Friday, September 09, 2011

Stupid Hiatus Stupid Again

I was hoping I wouldn't have to, but I must away from the blog. Illness, etc, plus setbacks. So, instead of another phoned-in blogpost with a video component, I am just going to call a spade a spade and touch base with you guys again in a week.

Try back on September 16th! Hopefully I will be back on top of my life and my research by then! Or at the very least, I will be able to offer you some pithy commentary with a video component again. (You have to admit that the muppets skit was a good call.)

Tuesday, September 06, 2011

Immortals trailer. Sigh.

I'm still out of commission (I'm not even going to get into it here because it is just a streak of terribly bad horrible luck) but I am not leaving you bereft of mythic commentary!

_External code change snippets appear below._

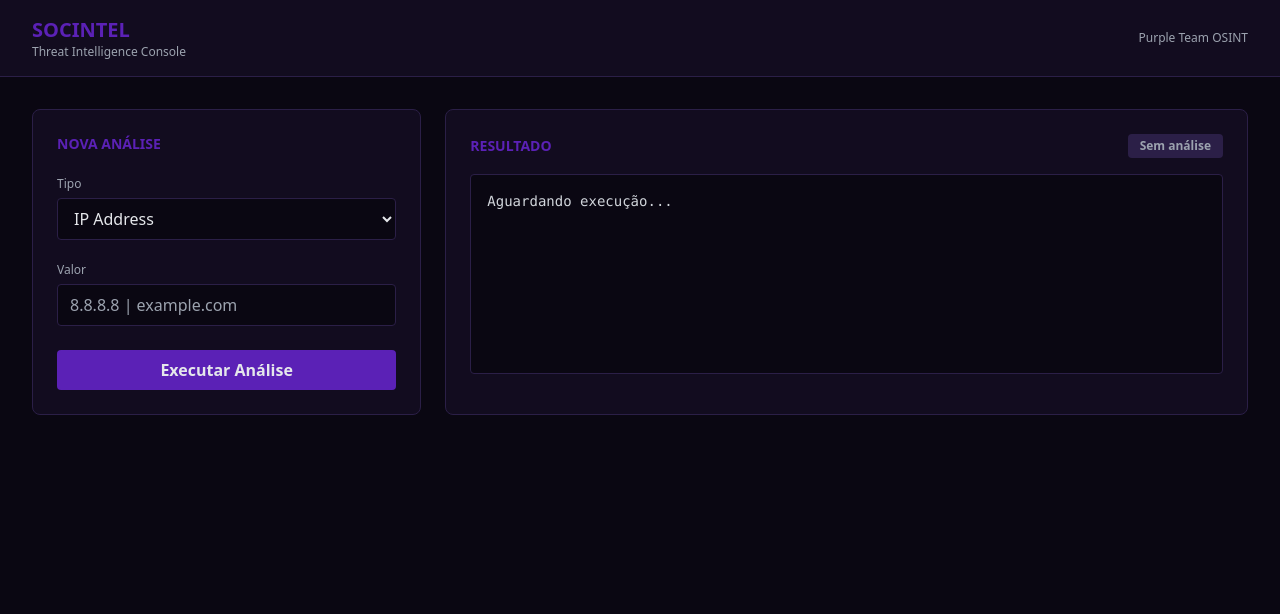
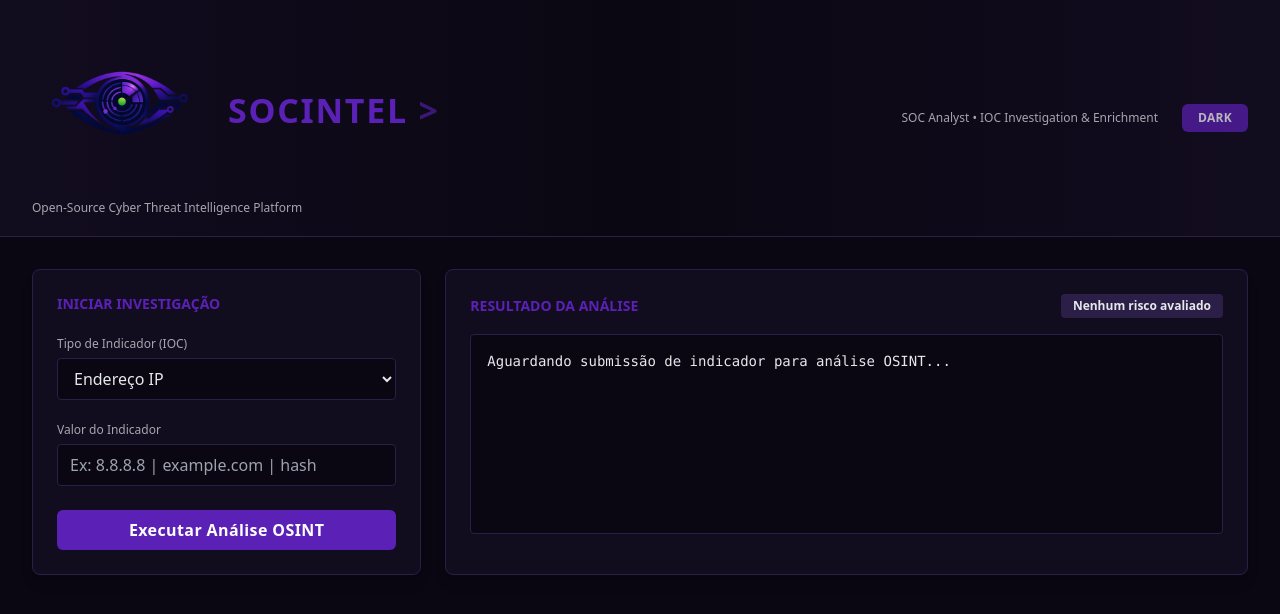
Before and after one commit to Just1cup/socintel, a website: page frontend/index.html in a window 1280 px wide. Drawn offline with nearby package versions, Linux system fonts and the light colour scheme.

Commit message:
Theme Button

```diff
--- /dev/null
+++ b/frontend/assets/style.css
@@ -0,0 +1,41 @@
+
+#links a,
+#links button,
+#links div {
+  display: block;
+  padding: 0.6rem 0.9rem;
+  border-radius: 0.375rem;
+  background-color: var(--color-bg);
+  border: 1px solid var(--color-border);
+  color: var(--color-text);
+  transition: background-color 0.2s, color 0.2s, border-color 0.2s;
+}
+
+#links a:hover,
+#links button:hover {
+  background-color: var(--color-primary-soft);
+  color: #ffffff;
+}
+
+
+    :root {
+      --color-bg: #0a0712;
+      --color-panel: #120c1f;
+      --color-primary: #5b21b6;
+      --color-primary-soft: #7c3aed;
+      --color-border: #2b1f47;
+      --color-text: #e5e7eb;
+      --toggle-bg: #5b21b6;
+      --toggle-text: #ffffff;
+    }
+
+    html.light {
+      --color-bg: #f9fafb;
+      --color-panel: #ffffff;
+      --color-primary: #dc2626;
+      --color-primary-soft: #ef4444;
+      --color-border: #e5e7eb;
+      --color-text: #111827;
+      --toggle-bg: #dc2626;
+      --toggle-text: #ffffff;
+    }
--- a/frontend/index.html
+++ b/frontend/index.html
@@ -3,7 +3,7 @@
 <head>
   <meta charset="UTF-8" />
   <title>SOCINTEL</title>
-
+  <link rel="stylesheet" href="assets/style.css">
   <script src="https://cdn.tailwindcss.com"></script>
   <script>
     tailwind.config = {
@@ -17,86 +17,157 @@
             borderDark: "#2b1f47",
             success: "#22c55e",
             warning: "#facc15",
-          danger: "#ef4444"
+            danger: "#dc2626"
           }
         }
       }
     }
   </script>
+</head>
 
-<body class="bg-bg text-gray-200 font-sans min-h-screen">
+<body class="font-sans min-h-screen transition-colors duration-300"
+      style="background-color: var(--color-bg); color: var(--color-text);">
 
-  <!-- TOP BAR -->
-  <header class="border-b border-borderDark bg-panel px-8 py-4 flex justify-between items-center">
+  <header class="border-b px-8 py-5 flex justify-between items-center"
+          style="border-color: var(--color-border);
+                 background: linear-gradient(to right, var(--color-panel), var(--color-bg), var(--color-panel));">
+
     <div>
-      <h1 class="text-xl font-bold text-primary">SOCINTEL</h1>
-      <p class="text-xs text-gray-400">Threat Intelligence Console</p>
+      <h1 class="flex items-center gap-4 text-[34px] font-bold leading-none h-[180px]"
+          style="color: var(--color-primary);">
+        <img src="assets/logo.png" alt="" class="w-[180px] h-[180px] object-contain">
+        <span class="tracking-wider">
+          SOCINTEL <span class="opacity-60">&gt;</span>
+        </span>
+      </h1>
+
+      <p class="text-xs opacity-70">
+        Open-Source Cyber Threat Intelligence Platform
+      </p>
     </div>
-    <div class="text-xs text-gray-400">
-      Purple Team OSINT
+
+    <div class="flex items-center gap-6 text-xs opacity-70">
+      <span>SOC Analyst • IOC Investigation & Enrichment</span>
+
+<button id="themeToggle" class="px-4 py-1.5 rounded-md font-semibold tracking-wide transition-all duration-200" style="
+    background-color: var(--toggle-bg);
+    color: var(--toggle-text);
+  ">
+  DARK
+</button>
+
     </div>
   </header>
 
-  <!-- MAIN -->
   <main class="p-8 grid grid-cols-12 gap-6">
 
-    <!-- LEFT PANEL -->
-    <section class="col-span-4 bg-panel border border-borderDark rounded-lg p-6">
+    <section class="col-span-4 border rounded-lg p-6 shadow-lg"
+      style="
+        background-color: var(--color-panel);
+        border-color: var(--color-border);
+      ">
 
-      <h2 class="text-sm font-semibold text-primary mb-4 uppercase">
-        Nova Análise
+      <h2 class="text-sm font-semibold uppercase mb-4"
+          style="color: var(--color-primary);">
+        Iniciar Investigação
       </h2>
 
-      <label class="text-xs text-gray-400">Tipo</label>
+      <label class="text-xs opacity-70">
+        Tipo de Indicador (IOC)
+      </label>
+
       <select id="type"
-        class="w-full mb-4 mt-1 bg-bg border border-borderDark rounded px-3 py-2 focus:ring-2 focus:ring-primary outline-none">
-        <option value="ip">IP Address</option>
-        <option value="domain">Domain</option>
-        <option value="email">Email</option>
+        class="w-full mb-4 mt-1 rounded px-3 py-2 outline-none focus:ring-2"
+        style="
+          background-color: var(--color-bg);
+          border: 1px solid var(--color-border);
+          color: var(--color-text);
+        ">
+        <option value="ip">Endereço IP</option>
+        <option value="domain">Domínio</option>
+        <option value="email">Endereço de Email</option>
         <option value="url">URL</option>
         <option value="hash">Hash (MD5 / SHA1 / SHA256)</option>
       </select>
 
-      <label class="text-xs text-gray-400">Valor</label>
+      <label class="text-xs opacity-70">
+        Valor do Indicador
+      </label>
+
       <input id="value"
-        placeholder="8.8.8.8 | example.com"
-        class="w-full mt-1 bg-bg border border-borderDark rounded px-3 py-2 focus:ring-2 focus:ring-primary outline-none" />
+        placeholder="Ex: 8.8.8.8 | example.com | hash"
+        class="w-full mt-1 rounded px-3 py-2 outline-none focus:ring-2"
+        style="
+          background-color: var(--color-bg);
+          border: 1px solid var(--color-border);
+          color: var(--color-text);
+        " />
 
-      <button onclick="analyze()"
-        class="w-full mt-6 bg-primary hover:bg-purple-500 transition rounded py-2 font-semibold">
-        Executar Análise
+      <button id="pesquisa" onclick="analyze()"
+        class="w-full mt-6 rounded-md py-2 font-semibold tracking-wide transition-all duration-200"
+        style="
+          background-color: var(--color-primary);
+          color: #fff;
+        ">
+        Executar Análise OSINT
       </button>
 
     </section>
 
-    <!-- RIGHT PANEL -->
-    <section class="col-span-8 bg-panel border border-borderDark rounded-lg p-6 flex flex-col">
+    <section class="col-span-8 border rounded-lg p-6 flex flex-col shadow-lg"
+      style="
+        background-color: var(--color-panel);
+        border-color: var(--color-border);
+      ">
 
-      <!-- SCORE -->
       <div class="flex items-center justify-between mb-4">
-        <h2 class="text-sm font-semibold text-primary uppercase">
-          Resultado
+        <h2 class="text-sm font-semibold uppercase"
+            style="color: var(--color-primary);">
+          Resultado da Análise
         </h2>
 
         <div id="scoreBadge"
-          class="px-3 py-1 rounded text-xs font-bold bg-borderDark text-gray-400">
-          Sem análise
+          class="px-3 py-1 rounded text-xs font-bold"
+          style="
+            background-color: var(--color-border);
+            color: var(--color-text);
+          ">
+          Nenhum risco avaliado
         </div>
       </div>
 
-      <!-- OUTPUT -->
       <pre id="output"
-        class="flex-1 bg-bg border border-borderDark rounded p-4 text-sm font-mono overflow-auto text-gray-300">
-Aguardando execução...
+        class="flex-1 rounded p-4 text-sm font-mono overflow-auto"
+        style="
+          background-color: var(--color-bg);
+          border: 1px solid var(--color-border);
+          color: var(--color-text);
+        ">
+Aguardando submissão de indicador para análise OSINT...
       </pre>
 
       <div id="links" class="mt-4 space-y-2 text-sm"></div>
 
+    </section>
+  </main>
+  <script>
+    const toggle = document.getElementById('themeToggle');
+    const html = document.documentElement;
 
-    </section>
+    toggle.addEventListener('click', () => {
+      const isLight = html.classList.toggle('light');
+      toggle.textContent = isLight ? 'LIGHT' : 'DARK';
+    });
 
-  </main>
-
+     document.addEventListener('keydown', (event) => {
+    if (event.key === 'Enter') {
+      const btn = document.getElementById('pesquisa');
+      if (btn) {
+        btn.click();
+      }
+    }
+  });
+  </script>
   <script src="renderer.js"></script>
 </body>
 </html>
```
Also changed, not shown: frontend/assets/logo.png (added). Lines whose indentation alone changed are shown as unchanged.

There are so many stupid things wrong with this version of Theseus that I don't even know where to start, but the bow and arrow business stands out as the thing that ticks me off the most in these trailers. I'm sure the movie will have stunning special effects and visuals but, I really, REALLY wish Theseus were getting a better treatment by hollywood. I hate that they chose to make his love interest Phaedra instead of the Amazon Queen, too. Because seriously-- how WAY AWESOMER would it be if his love interest were a warrior Amazon woman charging into battle at his side? I mean, if there is going to be a war and a giant battle ANYWAY, they might as well have gone in that direction! I suppose they didn't want to bother writing the romance, because with an amazon woman, there would really have to be some kind of explanation, as opposed to Phaedra who can just throw herself at him without preamble. (Sigh.)

El husband and I saw this preview in the theater a while back, and he will not speak of it. He refuses to go see it. I think I might have to, because, you know... it's Theseus. But he doesn't have the same Theseus Love that I do.

Friday, September 02, 2011

The Best Norse (Muppets) Post Ever.

I rest my case.

(Sorry guys, I am sick, so if you do not like the muppets-- WHAT IS WRONG WITH YOU?)